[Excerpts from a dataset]

*** Begin section ***

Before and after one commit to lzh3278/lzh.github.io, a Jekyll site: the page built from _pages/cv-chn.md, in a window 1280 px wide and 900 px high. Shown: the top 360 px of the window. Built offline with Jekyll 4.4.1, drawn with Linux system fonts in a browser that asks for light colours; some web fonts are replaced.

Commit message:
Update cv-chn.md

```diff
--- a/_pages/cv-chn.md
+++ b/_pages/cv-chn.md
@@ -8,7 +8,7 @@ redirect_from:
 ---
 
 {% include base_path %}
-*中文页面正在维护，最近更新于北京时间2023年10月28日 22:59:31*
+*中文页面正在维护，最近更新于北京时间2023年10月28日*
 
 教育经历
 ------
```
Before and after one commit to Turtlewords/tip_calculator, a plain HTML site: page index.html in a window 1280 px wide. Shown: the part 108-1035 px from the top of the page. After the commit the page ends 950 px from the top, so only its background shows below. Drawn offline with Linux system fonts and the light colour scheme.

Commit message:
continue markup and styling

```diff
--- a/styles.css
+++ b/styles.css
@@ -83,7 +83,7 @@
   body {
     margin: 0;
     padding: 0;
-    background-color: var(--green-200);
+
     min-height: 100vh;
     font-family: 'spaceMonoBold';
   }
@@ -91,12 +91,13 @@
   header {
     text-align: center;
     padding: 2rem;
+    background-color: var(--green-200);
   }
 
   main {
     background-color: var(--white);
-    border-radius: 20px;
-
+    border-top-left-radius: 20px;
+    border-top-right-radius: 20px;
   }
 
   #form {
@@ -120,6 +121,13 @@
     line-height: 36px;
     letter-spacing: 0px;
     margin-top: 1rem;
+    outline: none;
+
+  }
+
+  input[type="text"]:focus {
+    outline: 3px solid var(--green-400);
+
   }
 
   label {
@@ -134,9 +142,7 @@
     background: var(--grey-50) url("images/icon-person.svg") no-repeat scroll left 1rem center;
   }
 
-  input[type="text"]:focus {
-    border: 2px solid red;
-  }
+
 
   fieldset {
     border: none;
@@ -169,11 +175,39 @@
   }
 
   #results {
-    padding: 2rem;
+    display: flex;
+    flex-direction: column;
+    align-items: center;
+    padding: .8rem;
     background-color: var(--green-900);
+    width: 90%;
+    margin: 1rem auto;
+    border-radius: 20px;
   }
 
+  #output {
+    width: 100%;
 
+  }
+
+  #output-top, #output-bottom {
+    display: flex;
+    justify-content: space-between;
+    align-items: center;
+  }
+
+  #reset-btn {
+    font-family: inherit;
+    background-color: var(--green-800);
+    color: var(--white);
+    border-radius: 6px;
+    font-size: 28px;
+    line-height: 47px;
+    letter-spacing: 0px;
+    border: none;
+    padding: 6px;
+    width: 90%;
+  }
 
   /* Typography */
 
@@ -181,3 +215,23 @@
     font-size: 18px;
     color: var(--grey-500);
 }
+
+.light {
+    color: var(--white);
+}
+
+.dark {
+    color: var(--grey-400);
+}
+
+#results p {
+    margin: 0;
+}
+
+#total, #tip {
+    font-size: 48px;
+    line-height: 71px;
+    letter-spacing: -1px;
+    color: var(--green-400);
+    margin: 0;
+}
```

*** End section ***

### Work order
Look for the word "background" in every line of the records. State how many lines contain it, and write only the number.

### Answer to this exercise
7